A World of Work is a free, online educational resource. Its broad goal is to raise awareness about the contributions of workers around the world, whether that work be through ideas or the skill of hands. One of its extended goals is to inspire schoolchildren to take part in the project, interview people in their community or beyond, and submit their findings to our website to be edited and shaped into a flipbook. The website consists mainly of two parts: a portal though which answers to a questionnaire and relevant photos may be submitted, and a section where all questionnaires and photos have been edited into short biographies and turned into flipbooks.

WHERE DOES WORLD OF WORK COLLECT ITS STORIES?

All stories come from the questionnaires submitted to our website. Submissions may be direct (the answers are about you) or indirect (the answers are those of someone you have interviewed).

CAN I SUBMIT MORE THAN ONE QUESTIONNAIRE/STORY?

Yes, as many as you would like.

HOW DO I BRING A WORLD OF WORK INTO THE CLASSROOM?

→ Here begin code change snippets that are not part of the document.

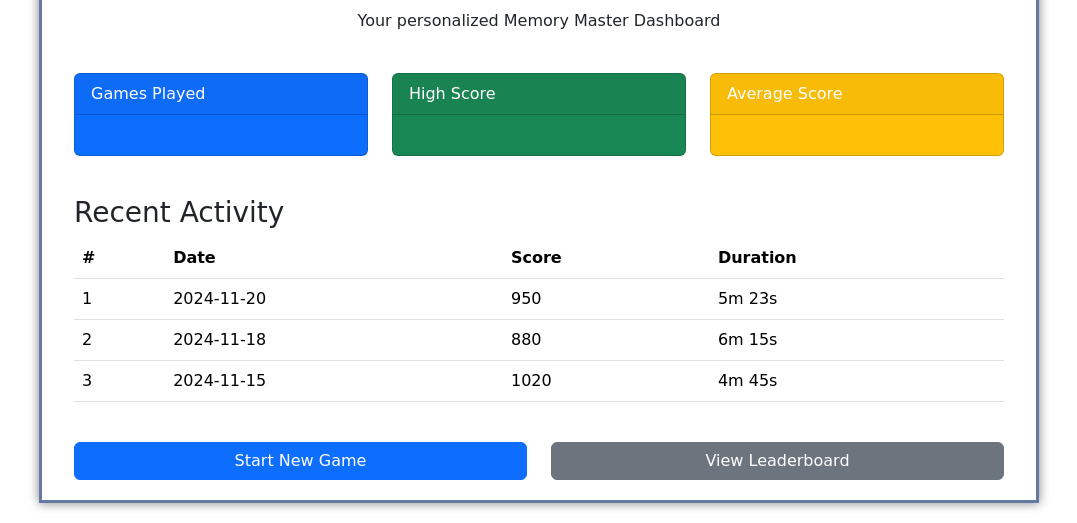
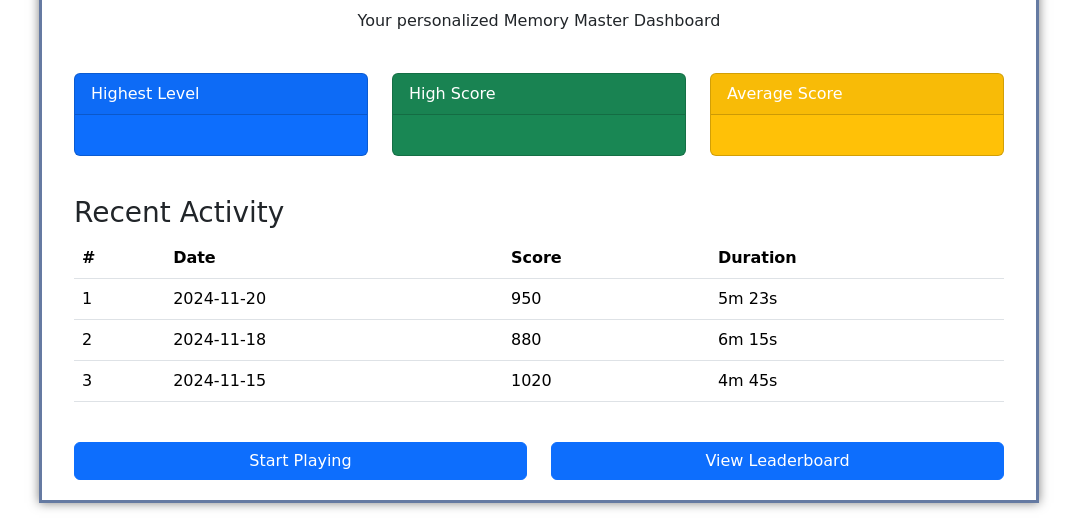
Before and after one commit to sRobinson1209/memory-game-forked, a Flask app: template templates/dashboard.html in a window 1280 px wide. Shown: the part 277-800 px from the top of the page, without its empty margins (101-1178 px from the left). Run offline with Flask 3, Linux system fonts and the light colour scheme; the template is opened without the code that fills it, so the values that code supplies are empty; some web fonts are replaced.

Commit message:
Dynamic Updating Dashboard
Updated main.py to access user score & high level data to present on dashboard.

```diff
--- a/templates/dashboard.html
+++ b/templates/dashboard.html
@@ -44,9 +44,9 @@
             <!-- Stats Section -->
             <div class="col-md-4">
                 <div class="card text-white bg-primary mb-3">
-                    <div class="card-header">Games Played</div>
+                    <div class="card-header">Highest Level</div>
                     <div class="card-body">
-                        <h5 class="card-title">{{ stats['games_played'] }}</h5>
+                        <h5 class="card-title">{{ account['highest_level'] }}</h5>
                     </div>
                 </div>
             </div>
@@ -54,7 +54,7 @@
                 <div class="card text-white bg-success mb-3">
                     <div class="card-header">High Score</div>
                     <div class="card-body">
-                        <h5 class="card-title">{{ stats['high_score'] }}</h5>
+                        <h5 class="card-title">{{ account['score'] }}</h5>
                     </div>
                 </div>
             </div>
@@ -62,7 +62,7 @@
                 <div class="card text-white bg-warning mb-3">
                     <div class="card-header">Average Score</div>
                     <div class="card-body">
-                        <h5 class="card-title">{{ stats['average_score'] }}</h5>
+                        <h5 class="card-title">{{ account['highest_level'] }}</h5>
                     </div>
                 </div>
             </div>
@@ -105,13 +105,17 @@
             </div>
         </div>
 
-        <!-- Add New Features -->
+        <!-- Buttons to Navigate Website -->
         <div class="row mt-4">
             <div class="col-md-6">
-                <button class="btn btn-primary w-100">Start New Game</button>
+                <a href="{{ url_for('home') }}">
+                <button class="btn btn-primary w-100" type="button">Start Playing</button>
+                </a>
             </div>
             <div class="col-md-6">
-                <button class="btn btn-secondary w-100">View Leaderboard</button>
+                <a href="{{ url_for('home') }}">
+                <button class="btn btn-primary w-100" type="button">View Leaderboard</button>
+                </a>
             </div>
         </div>
     </div>
```
Also changed, not shown: main.py (+13 -7 lines).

There are many ways to use A World of World in the classroom (Montessori teachers, in particular will appreciate how the activities suggested below may serve as extensions for the lessons on Fundamental Needs and Interdependencies):

  • Print out the biographies, or have them available on a tablet, and have students illustrate them, as well as research the jobs and places mentioned;
  • Use a globe to find the locations of the workers to stimulate geography work – learning about continents and countries, drawing maps, etc.;
  • Have students select a biography and use the Questionnaire as models or templates to conduct their own interviews with people they know, take photographs of their interviewees, and shape the information they gather into a short biography;
  • Have students select a biography and use the Questionnaire as models or templates to conduct research on jobs that they find intriguing and write fictional biographies or autobiographies of characters who might hold those jobs;
  • Using the Questionnaire, students interview elders, if possible using video recording, and create a community oral history library;
  • Using the Questionnaire, students research famous or little-known historical figures who have contributed significantly through their work, ideas, inventions, or skills.